Your goal:
Print each entry again exactly as written, and keep the pictures out.

##### Data for analysis #####

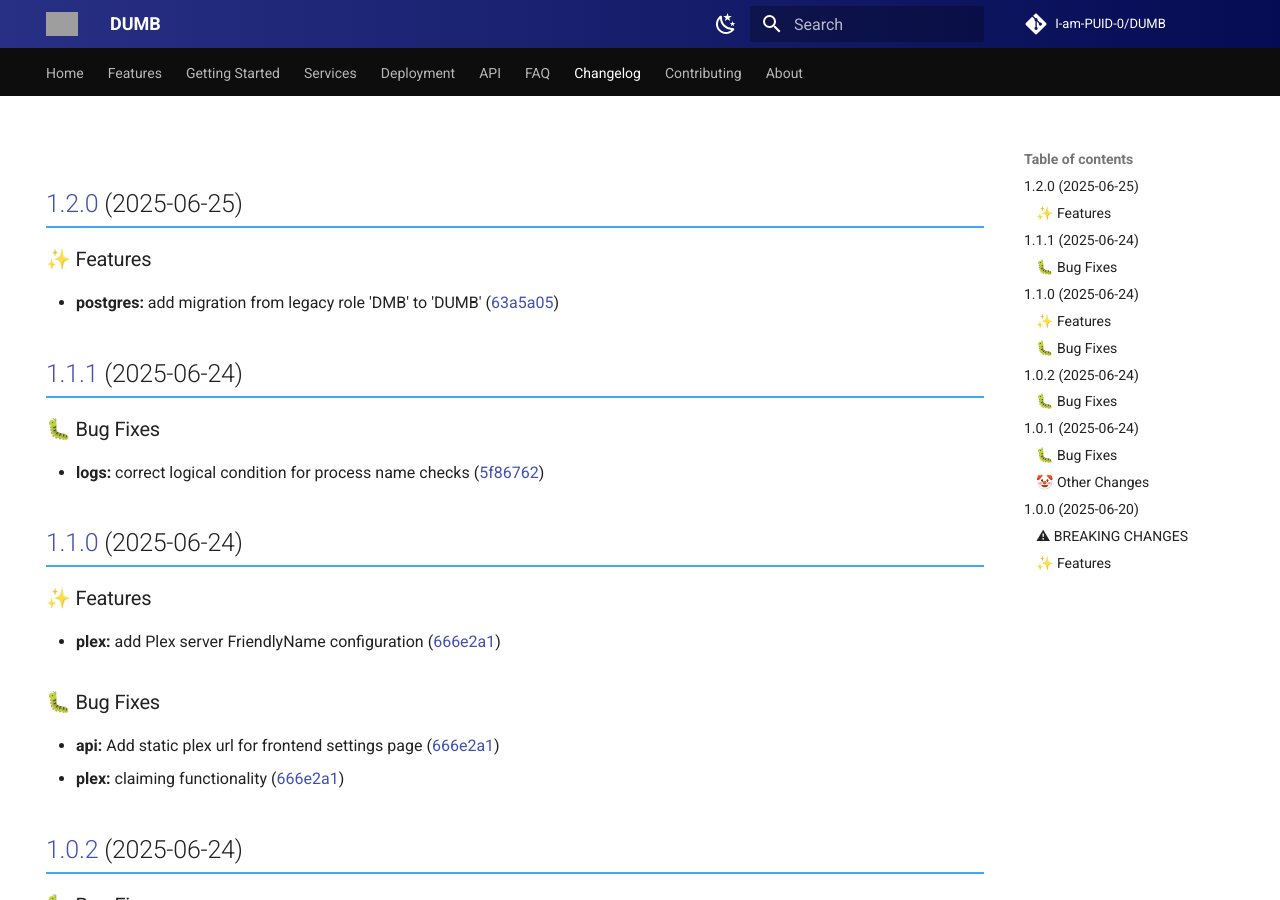
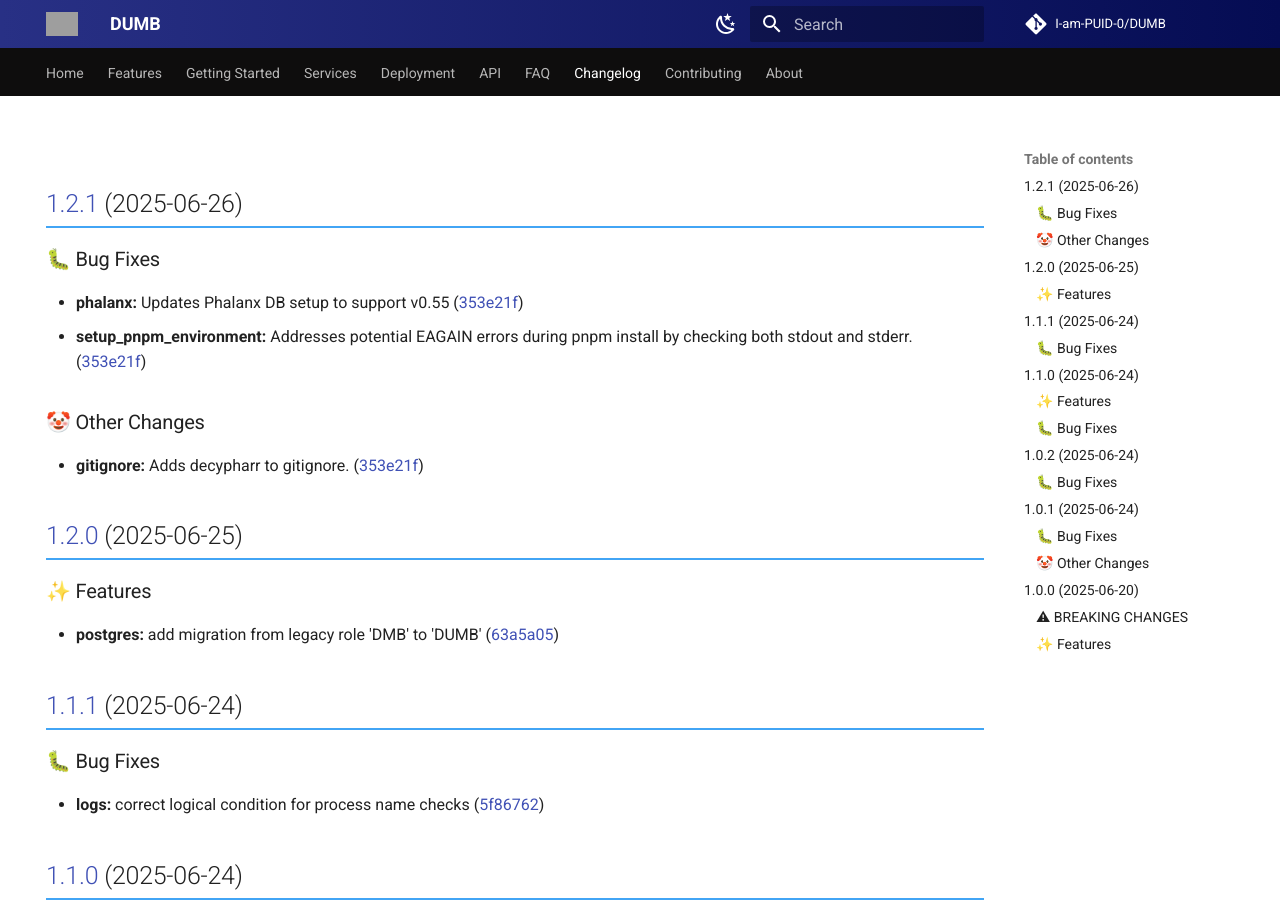
Before and after one commit to I-am-PUID-0/DUMB_docs, an MkDocs documentation site: the page built from docs/changelog.md, in a window 1280 px wide and 900 px high. Built offline with MkDocs 1.6.1 and Material for MkDocs 9.7.7, drawn with Linux system fonts in a browser that asks for light colours; comment, search, counter and statistics services are not loaded; grey boxes are pictures that could not be loaded.

Commit message:
Update Changelog

```diff
--- a/docs/changelog.md
+++ b/docs/changelog.md
@@ -4,6 +4,19 @@ hide:
 ---
 
 # Changelog
+
+## [1.2.1](https://github.com/I-am-PUID-0/DUMB/compare/1.2.0...1.2.1) (2025-06-26)
+
+
+### 🐛 Bug Fixes
+
+* **phalanx:** Updates Phalanx DB setup to support v0.55 ([353e21f](https://github.com/I-am-PUID-0/DUMB/commit/353e21f393ee0cc177673711ec8197caf7f635b4))
+* **setup_pnpm_environment:** Addresses potential EAGAIN errors during pnpm install by checking both stdout and stderr. ([353e21f](https://github.com/I-am-PUID-0/DUMB/commit/353e21f393ee0cc177673711ec8197caf7f635b4))
+
+
+### 🤡 Other Changes
+
+* **gitignore:** Adds decypharr to gitignore. ([353e21f](https://github.com/I-am-PUID-0/DUMB/commit/353e21f393ee0cc177673711ec8197caf7f635b4))
 
 ## [1.2.0](https://github.com/I-am-PUID-0/DUMB/compare/1.1.1...1.2.0) (2025-06-25)
 
```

#####

Written answer:
Before and after one commit to I-am-PUID-0/DUMB_docs, an MkDocs documentation site: the page built from docs/changelog.md, in a window 1280 px wide and 900 px high. Built offline with MkDocs 1.6.1 and Material for MkDocs 9.7.7, drawn with Linux system fonts in a browser that asks for light colours; comment, search, counter and statistics services are not loaded; grey boxes are pictures that could not be loaded.

Commit message:
Update Changelog

```diff
--- a/docs/changelog.md
+++ b/docs/changelog.md
@@ -4,6 +4,19 @@ hide:
 ---
 
 # Changelog
+
+## [1.2.1](https://github.com/I-am-PUID-0/DUMB/compare/1.2.0...1.2.1) (2025-06-26)
+
+
+### 🐛 Bug Fixes
+
+* **phalanx:** Updates Phalanx DB setup to support v0.55 ([353e21f](https://github.com/I-am-PUID-0/DUMB/commit/353e21f393ee0cc177673711ec8197caf7f635b4))
+* **setup_pnpm_environment:** Addresses potential EAGAIN errors during pnpm install by checking both stdout and stderr. ([353e21f](https://github.com/I-am-PUID-0/DUMB/commit/353e21f393ee0cc177673711ec8197caf7f635b4))
+
+
+### 🤡 Other Changes
+
+* **gitignore:** Adds decypharr to gitignore. ([353e21f](https://github.com/I-am-PUID-0/DUMB/commit/353e21f393ee0cc177673711ec8197caf7f635b4))
 
 ## [1.2.0](https://github.com/I-am-PUID-0/DUMB/compare/1.1.1...1.2.0) (2025-06-25)
 
```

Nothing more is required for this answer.